John L. Hanson Jr. [00:26:30] Ms.. Mason, you’ll find the comments.
Virginia Mason [00:26:32] Oh, yes. I just kind of wanted to echo a little bit about what Sean is saying. We definitely want the public to support this film, genuinely support it, and to view it and view it with their all ages, their grandparents, mothers, fathers make it a family thing because it is a family story. It is definitely a family story. And one thing that Sean and I like to do and we have been invited really from the East Coast to the West Coast and all this all over the U.S. bringing screenings to on university level campuses. We’re at Historical Society genealogical societies. We come with our film and we have a nice presentation that we bring to. The audience as well. So we show the film are accessible on Amazon Prime is Shaun said. But we do engagements all over the nation as well, so if anyone’s interested, they can check us out on Genius Journey dot com.
John L. Hanson Jr. [00:27:39] Regina mason International Speaker, executive producer and author of Life of William Grimes, The Runaway Slave, published by Oxford University Press. If you have questions, comments or suggestions as to the future In Black America programs, email us at In Black America at Kuti that ohaji. Also, let us know what radio station you heard is over. Remember to like us on Facebook and follow us on Twitter. The views and opinions expressed on this program are not necessarily those of the station or of the University of Texas at Austin. You can hear previous programs online at KUT.org Until we had the opportunity again for Jodi co producer David Alvarez. I’m John L. Hanson Jr. Thank you for joining us today.
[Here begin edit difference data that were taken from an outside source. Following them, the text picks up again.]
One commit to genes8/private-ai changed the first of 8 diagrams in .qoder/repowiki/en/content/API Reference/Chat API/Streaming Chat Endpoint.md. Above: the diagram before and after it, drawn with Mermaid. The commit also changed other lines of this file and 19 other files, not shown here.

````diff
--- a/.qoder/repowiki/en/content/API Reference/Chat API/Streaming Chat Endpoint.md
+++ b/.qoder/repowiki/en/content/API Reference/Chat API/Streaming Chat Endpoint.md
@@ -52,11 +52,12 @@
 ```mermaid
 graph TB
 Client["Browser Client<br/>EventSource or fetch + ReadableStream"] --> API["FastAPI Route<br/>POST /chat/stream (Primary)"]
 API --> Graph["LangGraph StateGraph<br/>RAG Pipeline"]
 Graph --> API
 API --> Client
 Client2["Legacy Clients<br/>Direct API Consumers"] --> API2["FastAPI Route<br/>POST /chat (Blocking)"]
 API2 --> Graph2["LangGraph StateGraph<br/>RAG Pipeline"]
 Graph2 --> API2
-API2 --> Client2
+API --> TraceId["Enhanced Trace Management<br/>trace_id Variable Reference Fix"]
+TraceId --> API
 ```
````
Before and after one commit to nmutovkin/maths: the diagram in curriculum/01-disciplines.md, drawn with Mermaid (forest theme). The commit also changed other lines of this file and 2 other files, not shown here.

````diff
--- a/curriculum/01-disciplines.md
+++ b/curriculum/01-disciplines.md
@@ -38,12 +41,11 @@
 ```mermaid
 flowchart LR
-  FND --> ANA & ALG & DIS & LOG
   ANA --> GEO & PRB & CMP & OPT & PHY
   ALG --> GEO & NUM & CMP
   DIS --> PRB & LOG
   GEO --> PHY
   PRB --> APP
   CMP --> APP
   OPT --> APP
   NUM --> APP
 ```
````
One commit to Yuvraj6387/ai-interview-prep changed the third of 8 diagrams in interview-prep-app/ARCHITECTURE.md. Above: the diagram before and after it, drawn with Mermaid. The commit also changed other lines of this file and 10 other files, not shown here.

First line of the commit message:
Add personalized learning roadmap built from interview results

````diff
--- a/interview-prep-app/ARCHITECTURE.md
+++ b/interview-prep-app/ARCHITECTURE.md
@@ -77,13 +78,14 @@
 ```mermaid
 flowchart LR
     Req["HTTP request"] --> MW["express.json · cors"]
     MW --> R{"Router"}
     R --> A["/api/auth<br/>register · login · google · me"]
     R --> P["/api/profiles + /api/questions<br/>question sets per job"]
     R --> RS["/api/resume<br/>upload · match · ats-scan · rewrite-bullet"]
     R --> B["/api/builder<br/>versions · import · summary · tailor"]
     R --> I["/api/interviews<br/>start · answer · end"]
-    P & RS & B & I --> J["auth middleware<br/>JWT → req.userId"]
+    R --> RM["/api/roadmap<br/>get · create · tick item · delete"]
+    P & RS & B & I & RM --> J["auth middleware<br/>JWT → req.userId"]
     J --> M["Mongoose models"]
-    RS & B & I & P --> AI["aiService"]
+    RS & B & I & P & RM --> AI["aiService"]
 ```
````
Please join us again next week.
Speaker 2 [00:28:31] CD copies of this program are available and may be purchased by Writing In Black America CDs, KUT Radio 300 West Dean Keeton St., Austin, Texas 78712. This has been a production of KUT Radio.